Aim of the task:
Copy all the lines of the data that include the word "True".

Data to examine:
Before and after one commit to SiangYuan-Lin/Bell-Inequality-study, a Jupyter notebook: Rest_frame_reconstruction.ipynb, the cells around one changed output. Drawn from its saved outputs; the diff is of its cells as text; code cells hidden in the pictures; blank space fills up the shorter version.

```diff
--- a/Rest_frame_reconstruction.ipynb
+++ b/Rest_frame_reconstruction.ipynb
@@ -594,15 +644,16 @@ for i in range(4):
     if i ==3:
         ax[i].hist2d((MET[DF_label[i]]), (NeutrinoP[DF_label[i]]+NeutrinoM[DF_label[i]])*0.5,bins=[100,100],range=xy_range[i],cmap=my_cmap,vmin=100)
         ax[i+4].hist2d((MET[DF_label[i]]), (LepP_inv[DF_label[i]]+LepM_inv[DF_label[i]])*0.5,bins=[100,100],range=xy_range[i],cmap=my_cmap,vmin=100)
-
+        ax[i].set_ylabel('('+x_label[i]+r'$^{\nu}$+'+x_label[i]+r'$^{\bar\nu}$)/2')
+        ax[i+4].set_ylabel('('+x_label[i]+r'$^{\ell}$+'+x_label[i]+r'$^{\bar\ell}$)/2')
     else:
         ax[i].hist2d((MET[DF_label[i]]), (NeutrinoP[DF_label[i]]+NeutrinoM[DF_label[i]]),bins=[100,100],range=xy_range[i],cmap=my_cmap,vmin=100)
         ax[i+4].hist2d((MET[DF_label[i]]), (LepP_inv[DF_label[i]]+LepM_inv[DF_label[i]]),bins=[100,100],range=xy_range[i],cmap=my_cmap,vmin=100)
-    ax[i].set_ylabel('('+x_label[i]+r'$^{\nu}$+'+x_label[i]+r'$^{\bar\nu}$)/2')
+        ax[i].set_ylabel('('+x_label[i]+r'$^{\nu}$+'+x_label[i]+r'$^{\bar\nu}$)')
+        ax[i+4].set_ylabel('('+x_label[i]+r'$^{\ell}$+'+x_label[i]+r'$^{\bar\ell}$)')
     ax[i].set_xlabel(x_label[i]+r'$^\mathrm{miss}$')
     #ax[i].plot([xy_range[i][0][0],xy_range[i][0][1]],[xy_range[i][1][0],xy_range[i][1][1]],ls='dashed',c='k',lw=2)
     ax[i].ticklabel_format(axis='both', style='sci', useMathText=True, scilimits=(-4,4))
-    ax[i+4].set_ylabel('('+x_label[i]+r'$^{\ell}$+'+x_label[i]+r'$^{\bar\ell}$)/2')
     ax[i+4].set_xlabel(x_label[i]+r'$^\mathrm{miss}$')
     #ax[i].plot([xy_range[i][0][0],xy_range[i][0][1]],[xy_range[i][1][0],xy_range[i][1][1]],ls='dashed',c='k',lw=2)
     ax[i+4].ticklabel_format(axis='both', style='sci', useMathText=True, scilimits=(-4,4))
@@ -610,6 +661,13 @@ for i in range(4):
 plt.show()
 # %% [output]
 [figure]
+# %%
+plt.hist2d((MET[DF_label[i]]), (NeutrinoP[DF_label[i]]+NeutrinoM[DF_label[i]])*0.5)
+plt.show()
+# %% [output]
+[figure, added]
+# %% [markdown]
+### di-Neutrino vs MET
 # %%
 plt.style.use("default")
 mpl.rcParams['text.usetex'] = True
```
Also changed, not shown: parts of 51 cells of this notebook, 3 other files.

Task output:
     ax[i].ticklabel_format(axis='both', style='sci', useMathText=True, scilimits=(-4,4))
     ax[i+4].ticklabel_format(axis='both', style='sci', useMathText=True, scilimits=(-4,4))
 mpl.rcParams['text.usetex'] = True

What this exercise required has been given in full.